Another interesting strategy was from a restaurant owner. Being in a location that is a tourist destination, he depends on a steady stream of visitors. Reaching them through traditional advertising would be cost prohibitive, as he would have to advertise in a multitude of far flung markets. How does he attract customers? Well, he knows there are huge attractions such as ski slopes, water parks and a gambling casino. All of them spend millions in advertising to draw people to the area. So, he uses only billboards along the major routes, and email marketing to bring in customers. Does it work? He’s packed all the time.
B2B While it may not be as much of an issue, the logistics of selling B2B can impose challenges. If you are located too far from your customers, you will increase lag time for filling orders. You may also spend a lot of time and money caring for those customers when a closer location would be perhaps more costly but much more effective. Sometimes, a creative solution will serve you well.
When I sold accessories to car dealers, I had dealers that used a lot of pre-painted spoilers. I did not have enough storage space, so I relied on the fast turnaround of my suppliers when I needed 6 or 10 spoilers right away. When I placed the orders, I would generally have them in about 3 days. The problem was that if any of those vehicles were sold before I could get back, then I lost the sale and was stuck holding a pre-painted spoiler until I could sell it. Better solution: I located some storage space with one of my dealership customers, which was located right in the heart of where most of my business was. I then stocked a fair amount of inventory. I added other items I knew would sell quickly such as step bars, vent visors, etc. The result? I was able to fill orders THAT DAY for customers. It reduced my frustration, as well as theirs. They got what they needed, and I was able to substantially increase my sales volume.
If your business relies on sales to other businesses, you might need to examine things like distance to your customers, shipping costs, how convenient is it for them to come to your location if they need something quickly, and whether or not any of your competitors are in closer proximity to your customers. If evaluating this leads to the conclusion that a new location would be better for your business then make the change.

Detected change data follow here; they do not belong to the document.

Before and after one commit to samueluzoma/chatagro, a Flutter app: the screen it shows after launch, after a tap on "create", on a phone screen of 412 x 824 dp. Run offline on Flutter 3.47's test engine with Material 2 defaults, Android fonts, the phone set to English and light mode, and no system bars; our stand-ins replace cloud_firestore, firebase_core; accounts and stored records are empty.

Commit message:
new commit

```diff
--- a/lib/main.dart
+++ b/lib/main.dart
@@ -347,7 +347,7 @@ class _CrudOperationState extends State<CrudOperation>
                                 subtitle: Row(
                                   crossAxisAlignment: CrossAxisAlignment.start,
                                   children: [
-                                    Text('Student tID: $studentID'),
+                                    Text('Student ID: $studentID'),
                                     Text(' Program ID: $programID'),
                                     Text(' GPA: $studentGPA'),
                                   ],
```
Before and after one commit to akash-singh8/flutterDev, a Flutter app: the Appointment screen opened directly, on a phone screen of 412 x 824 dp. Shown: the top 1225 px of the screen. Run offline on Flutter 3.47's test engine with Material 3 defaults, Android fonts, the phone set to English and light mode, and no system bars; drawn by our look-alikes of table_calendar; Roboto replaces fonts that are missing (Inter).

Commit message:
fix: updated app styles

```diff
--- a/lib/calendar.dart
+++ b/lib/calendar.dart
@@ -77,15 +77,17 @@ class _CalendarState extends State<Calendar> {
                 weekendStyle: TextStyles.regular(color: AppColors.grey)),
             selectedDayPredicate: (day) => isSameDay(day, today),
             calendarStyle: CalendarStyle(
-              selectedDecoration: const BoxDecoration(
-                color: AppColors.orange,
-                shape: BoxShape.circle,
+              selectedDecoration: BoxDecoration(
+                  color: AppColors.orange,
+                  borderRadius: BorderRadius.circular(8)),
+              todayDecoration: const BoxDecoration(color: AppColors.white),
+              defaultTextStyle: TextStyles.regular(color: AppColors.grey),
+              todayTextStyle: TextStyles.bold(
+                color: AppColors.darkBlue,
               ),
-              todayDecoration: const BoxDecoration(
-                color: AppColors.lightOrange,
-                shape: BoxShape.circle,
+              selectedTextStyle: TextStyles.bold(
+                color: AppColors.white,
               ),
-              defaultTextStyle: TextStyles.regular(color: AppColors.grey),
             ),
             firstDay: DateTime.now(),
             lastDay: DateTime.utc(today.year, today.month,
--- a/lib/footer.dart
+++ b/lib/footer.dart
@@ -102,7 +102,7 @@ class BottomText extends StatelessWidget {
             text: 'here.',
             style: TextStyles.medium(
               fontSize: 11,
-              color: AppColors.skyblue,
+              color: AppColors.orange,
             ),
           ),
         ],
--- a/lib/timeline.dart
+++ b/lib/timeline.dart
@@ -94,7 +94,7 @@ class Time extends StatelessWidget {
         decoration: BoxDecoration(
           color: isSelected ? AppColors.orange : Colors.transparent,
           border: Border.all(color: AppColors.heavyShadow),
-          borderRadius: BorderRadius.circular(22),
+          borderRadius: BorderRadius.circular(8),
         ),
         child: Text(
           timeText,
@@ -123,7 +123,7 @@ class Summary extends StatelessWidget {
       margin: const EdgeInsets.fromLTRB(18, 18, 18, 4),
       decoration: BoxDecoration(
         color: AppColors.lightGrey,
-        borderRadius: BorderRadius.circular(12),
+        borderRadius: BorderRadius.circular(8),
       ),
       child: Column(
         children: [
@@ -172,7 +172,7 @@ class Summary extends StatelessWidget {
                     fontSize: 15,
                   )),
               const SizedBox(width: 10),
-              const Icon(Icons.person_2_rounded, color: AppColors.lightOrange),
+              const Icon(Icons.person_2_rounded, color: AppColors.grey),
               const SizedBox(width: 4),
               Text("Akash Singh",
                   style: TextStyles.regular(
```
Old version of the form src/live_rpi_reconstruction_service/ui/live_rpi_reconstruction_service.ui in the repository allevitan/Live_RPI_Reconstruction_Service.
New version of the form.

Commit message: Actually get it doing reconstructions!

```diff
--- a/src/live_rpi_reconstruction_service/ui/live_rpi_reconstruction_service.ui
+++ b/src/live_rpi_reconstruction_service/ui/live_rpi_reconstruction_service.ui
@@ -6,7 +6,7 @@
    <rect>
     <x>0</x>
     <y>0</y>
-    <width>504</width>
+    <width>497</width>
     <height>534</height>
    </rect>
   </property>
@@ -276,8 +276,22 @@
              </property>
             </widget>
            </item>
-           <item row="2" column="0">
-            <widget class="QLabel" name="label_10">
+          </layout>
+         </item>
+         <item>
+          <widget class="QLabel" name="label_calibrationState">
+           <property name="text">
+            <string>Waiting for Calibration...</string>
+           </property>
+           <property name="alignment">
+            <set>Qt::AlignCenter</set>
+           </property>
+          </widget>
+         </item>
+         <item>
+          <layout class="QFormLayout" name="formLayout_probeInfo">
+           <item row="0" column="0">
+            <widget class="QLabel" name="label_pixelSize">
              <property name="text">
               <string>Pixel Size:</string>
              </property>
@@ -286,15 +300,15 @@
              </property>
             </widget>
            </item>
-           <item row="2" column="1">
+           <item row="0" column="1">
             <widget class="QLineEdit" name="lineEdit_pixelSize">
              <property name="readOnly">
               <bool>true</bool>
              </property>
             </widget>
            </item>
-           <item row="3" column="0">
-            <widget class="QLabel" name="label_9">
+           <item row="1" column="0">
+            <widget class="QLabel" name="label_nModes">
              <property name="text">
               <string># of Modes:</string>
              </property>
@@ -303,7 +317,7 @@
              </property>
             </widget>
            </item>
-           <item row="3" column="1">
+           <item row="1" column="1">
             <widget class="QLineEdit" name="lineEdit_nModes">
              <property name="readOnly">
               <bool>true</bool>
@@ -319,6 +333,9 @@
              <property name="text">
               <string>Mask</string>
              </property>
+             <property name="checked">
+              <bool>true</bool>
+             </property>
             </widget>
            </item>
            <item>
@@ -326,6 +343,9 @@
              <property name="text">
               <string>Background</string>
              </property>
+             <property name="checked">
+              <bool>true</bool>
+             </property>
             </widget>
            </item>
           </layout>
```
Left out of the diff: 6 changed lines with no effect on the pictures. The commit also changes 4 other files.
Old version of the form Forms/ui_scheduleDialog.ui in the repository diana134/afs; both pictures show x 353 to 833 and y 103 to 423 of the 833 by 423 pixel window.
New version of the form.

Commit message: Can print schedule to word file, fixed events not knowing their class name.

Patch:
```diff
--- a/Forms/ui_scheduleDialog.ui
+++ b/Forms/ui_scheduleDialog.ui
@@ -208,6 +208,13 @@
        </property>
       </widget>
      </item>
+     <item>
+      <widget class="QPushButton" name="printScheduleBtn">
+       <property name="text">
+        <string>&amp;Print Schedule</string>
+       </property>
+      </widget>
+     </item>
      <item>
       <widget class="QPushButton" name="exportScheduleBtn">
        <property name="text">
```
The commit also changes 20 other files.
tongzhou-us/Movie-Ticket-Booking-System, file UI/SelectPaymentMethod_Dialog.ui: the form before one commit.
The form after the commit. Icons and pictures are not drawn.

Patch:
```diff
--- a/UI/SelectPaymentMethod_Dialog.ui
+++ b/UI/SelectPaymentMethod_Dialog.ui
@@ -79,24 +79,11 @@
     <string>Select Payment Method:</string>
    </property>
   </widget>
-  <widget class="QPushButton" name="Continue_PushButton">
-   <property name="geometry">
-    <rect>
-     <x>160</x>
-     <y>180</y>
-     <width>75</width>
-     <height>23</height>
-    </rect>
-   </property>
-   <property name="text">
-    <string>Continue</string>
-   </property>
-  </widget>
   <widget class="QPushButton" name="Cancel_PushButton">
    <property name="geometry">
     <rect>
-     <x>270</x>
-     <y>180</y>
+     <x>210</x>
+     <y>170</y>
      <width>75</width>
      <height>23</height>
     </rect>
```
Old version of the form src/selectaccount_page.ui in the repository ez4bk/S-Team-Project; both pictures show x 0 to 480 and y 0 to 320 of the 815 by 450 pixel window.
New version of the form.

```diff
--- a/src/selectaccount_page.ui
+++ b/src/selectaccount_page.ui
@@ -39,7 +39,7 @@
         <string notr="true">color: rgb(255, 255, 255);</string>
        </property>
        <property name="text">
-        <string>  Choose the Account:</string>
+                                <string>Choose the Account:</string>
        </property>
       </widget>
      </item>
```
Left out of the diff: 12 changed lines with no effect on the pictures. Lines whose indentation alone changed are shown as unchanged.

Physical location is not the only issue in our digital age. In our next post, we’ll discuss your digital footprint and how you can use it to build more business.